…”Gravatar is the service used by default. get_avatar() is completely pluggable, however, so any service can be used. get_avatar() is built-in so that themes will have some fixed API on which they can rely, regardless of whatever avatar service is being used behind-the-scenes.” Read the full post
In this post Ronald Huereca demonstrates how Gravatars will be used with WordPress 2.5. If you are comfortable editing theme files take note of Connor Wilson’s tutorial on how to setup Gravatars on your WordPress blog without the use of a plugin.
By now you have read the Announcement.
What is a gravatar?
A gravatar, or globally recognized avatar, is quite simply an 80×80 pixel avatar image that follows you from weblog to weblog appearing beside your name when you comment on gravatar enabled sites.

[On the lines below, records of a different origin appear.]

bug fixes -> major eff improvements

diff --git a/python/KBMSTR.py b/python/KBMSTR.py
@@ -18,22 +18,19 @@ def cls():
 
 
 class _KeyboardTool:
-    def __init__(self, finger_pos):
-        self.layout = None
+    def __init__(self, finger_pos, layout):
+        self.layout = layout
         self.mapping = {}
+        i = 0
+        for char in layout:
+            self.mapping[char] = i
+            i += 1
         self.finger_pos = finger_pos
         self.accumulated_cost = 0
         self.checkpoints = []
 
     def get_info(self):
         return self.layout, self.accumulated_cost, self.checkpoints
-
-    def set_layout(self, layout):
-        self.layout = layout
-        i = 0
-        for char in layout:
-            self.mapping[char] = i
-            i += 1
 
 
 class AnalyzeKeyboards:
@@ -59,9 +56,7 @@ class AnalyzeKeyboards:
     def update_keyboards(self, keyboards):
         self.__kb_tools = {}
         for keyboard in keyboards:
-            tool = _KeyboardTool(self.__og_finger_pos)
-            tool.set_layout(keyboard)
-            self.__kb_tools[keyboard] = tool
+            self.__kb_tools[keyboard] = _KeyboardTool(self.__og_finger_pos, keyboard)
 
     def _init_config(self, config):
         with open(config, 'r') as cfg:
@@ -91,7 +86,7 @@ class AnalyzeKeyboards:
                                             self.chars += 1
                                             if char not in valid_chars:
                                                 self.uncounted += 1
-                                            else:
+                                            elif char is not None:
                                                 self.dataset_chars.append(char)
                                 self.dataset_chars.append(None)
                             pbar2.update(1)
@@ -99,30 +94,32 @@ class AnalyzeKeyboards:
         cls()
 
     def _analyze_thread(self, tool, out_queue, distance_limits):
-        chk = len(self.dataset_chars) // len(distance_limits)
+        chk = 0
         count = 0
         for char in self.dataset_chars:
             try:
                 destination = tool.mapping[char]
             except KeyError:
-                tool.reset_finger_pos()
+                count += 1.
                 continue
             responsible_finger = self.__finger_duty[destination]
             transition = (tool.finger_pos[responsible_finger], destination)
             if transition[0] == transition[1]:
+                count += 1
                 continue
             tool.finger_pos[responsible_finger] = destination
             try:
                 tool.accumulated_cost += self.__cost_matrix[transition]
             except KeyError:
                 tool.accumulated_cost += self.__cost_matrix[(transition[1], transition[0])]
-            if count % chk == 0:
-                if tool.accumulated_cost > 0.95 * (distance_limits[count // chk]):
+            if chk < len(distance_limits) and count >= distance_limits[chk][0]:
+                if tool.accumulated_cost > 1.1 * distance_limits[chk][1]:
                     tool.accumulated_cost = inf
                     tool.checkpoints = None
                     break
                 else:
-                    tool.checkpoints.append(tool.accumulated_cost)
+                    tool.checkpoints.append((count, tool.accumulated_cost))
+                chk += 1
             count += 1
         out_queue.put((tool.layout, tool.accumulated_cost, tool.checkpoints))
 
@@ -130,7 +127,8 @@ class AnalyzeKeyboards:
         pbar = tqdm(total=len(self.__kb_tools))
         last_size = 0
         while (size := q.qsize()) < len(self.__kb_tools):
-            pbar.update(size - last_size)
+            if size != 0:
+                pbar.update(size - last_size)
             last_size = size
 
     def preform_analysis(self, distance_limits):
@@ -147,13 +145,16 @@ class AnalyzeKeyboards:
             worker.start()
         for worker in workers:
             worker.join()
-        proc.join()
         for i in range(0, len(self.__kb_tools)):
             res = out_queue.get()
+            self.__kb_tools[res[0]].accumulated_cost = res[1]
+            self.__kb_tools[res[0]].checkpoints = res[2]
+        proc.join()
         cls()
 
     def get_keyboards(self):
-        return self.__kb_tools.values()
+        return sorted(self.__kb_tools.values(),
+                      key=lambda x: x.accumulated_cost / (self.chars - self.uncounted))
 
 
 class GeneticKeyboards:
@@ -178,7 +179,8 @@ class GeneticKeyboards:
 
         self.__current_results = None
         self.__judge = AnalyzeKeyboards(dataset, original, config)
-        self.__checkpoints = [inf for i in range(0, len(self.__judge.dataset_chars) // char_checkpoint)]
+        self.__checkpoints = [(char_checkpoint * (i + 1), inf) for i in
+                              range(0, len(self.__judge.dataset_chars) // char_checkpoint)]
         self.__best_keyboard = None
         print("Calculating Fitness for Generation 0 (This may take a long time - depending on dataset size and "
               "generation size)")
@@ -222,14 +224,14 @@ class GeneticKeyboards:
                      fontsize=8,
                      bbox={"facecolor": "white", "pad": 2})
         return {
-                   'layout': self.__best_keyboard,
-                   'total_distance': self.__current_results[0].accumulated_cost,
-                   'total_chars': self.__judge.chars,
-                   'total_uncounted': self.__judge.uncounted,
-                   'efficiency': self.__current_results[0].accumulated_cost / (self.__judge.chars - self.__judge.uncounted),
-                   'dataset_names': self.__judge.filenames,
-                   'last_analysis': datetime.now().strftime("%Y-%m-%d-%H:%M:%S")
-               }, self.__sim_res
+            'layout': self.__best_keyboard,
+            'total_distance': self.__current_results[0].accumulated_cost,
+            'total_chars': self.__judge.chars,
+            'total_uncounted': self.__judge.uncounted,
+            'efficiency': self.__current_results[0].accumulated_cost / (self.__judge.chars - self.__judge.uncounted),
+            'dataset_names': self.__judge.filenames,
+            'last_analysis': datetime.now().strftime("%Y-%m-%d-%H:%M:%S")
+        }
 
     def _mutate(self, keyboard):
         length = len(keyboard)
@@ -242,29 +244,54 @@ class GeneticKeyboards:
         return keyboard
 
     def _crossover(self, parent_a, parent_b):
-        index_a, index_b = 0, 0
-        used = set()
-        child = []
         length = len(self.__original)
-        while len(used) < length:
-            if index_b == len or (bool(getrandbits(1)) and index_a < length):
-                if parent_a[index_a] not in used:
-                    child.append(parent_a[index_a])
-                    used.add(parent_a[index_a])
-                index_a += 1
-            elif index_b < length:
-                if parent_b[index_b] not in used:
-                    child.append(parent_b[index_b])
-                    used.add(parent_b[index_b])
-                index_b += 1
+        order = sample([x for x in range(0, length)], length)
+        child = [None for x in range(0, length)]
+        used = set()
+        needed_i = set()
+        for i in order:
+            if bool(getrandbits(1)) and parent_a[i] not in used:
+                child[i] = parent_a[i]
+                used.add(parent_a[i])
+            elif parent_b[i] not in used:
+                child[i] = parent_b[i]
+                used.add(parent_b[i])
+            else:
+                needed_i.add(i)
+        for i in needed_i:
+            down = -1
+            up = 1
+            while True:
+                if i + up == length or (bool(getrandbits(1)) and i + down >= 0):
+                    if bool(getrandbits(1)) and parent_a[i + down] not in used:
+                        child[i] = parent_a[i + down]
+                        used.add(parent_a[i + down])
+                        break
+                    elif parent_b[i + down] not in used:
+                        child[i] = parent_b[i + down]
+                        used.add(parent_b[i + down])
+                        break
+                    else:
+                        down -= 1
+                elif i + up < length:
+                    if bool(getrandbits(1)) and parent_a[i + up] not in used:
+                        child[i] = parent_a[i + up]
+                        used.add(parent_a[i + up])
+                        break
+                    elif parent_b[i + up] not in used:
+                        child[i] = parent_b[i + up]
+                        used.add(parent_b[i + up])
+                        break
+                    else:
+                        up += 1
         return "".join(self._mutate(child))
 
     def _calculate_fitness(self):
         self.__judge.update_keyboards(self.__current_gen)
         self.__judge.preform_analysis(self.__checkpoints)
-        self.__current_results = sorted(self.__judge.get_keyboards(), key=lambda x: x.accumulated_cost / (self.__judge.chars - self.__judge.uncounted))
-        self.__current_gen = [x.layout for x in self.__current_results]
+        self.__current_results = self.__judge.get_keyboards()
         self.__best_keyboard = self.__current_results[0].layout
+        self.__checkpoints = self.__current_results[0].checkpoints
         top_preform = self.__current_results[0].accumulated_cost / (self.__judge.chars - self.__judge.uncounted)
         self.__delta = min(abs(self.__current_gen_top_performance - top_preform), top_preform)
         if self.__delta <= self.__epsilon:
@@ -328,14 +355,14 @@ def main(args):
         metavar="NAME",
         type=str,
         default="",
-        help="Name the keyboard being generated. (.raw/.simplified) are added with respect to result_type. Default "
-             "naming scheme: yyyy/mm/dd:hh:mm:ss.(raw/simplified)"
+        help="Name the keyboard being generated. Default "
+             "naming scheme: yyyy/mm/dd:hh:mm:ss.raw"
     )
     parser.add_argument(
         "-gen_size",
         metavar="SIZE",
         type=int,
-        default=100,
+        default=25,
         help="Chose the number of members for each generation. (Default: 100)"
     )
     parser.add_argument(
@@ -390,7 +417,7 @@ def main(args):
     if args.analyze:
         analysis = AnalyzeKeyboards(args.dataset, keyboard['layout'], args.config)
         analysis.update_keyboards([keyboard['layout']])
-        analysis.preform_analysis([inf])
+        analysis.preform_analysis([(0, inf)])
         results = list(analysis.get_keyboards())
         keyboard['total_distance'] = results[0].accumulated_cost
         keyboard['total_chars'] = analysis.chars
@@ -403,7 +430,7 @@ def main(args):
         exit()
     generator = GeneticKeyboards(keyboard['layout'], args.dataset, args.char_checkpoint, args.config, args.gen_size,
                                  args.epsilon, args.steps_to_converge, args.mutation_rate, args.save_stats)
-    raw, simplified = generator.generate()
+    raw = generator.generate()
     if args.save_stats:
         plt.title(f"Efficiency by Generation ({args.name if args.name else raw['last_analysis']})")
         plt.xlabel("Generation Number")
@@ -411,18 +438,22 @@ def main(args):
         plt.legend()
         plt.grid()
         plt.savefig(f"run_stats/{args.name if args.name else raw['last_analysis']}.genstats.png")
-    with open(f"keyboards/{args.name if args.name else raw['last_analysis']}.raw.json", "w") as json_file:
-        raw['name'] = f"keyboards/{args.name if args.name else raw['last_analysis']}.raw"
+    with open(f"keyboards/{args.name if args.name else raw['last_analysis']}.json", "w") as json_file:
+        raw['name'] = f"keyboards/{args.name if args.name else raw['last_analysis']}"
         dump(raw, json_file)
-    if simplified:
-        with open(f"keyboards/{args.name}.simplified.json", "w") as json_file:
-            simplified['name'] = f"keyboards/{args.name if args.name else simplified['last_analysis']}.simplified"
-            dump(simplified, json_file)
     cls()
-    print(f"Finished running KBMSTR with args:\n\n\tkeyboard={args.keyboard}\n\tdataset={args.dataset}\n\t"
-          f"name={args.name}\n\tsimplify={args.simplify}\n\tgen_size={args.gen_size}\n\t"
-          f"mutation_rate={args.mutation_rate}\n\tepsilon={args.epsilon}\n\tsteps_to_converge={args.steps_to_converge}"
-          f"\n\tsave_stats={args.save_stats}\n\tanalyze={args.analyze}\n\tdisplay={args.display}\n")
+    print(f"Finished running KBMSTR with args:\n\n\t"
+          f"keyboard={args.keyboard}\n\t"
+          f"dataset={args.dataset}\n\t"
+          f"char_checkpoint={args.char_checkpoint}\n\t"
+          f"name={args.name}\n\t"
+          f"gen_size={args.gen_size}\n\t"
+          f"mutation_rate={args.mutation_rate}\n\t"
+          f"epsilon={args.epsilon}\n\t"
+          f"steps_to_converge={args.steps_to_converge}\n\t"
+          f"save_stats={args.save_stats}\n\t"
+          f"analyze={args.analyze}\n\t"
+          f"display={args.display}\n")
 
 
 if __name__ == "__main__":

Avatars help identify your posts on web forums, so why not on weblogs?
Stay up to date with The Gravatar Weblog
How do I get a gravatar?
Signing up for a gravatar.com account is FREE, and all that’s required is your email address. Once you’ve signed up you can upload your avatar image and soon after you’ll start seeing it on gravatar enabled weblogs! Sign up now!
How do I get gravatars on my weblog?
Setting up gravatars on your weblog is easy, you don’t even need an account! Plugins are available for leading weblog software, and our tutorials will have you running gravatars in no time. To request a gravatar from our servers, you simply add an image to your comments area with an “src” attribute that points to our gravatar image generator and includes an MD5 hash of the commenter’s email address. Since all gravatars are rated with an MPAA style rating, you can restrict your site to show only gravatars whose content you are comfortable with.
Learn more at this link.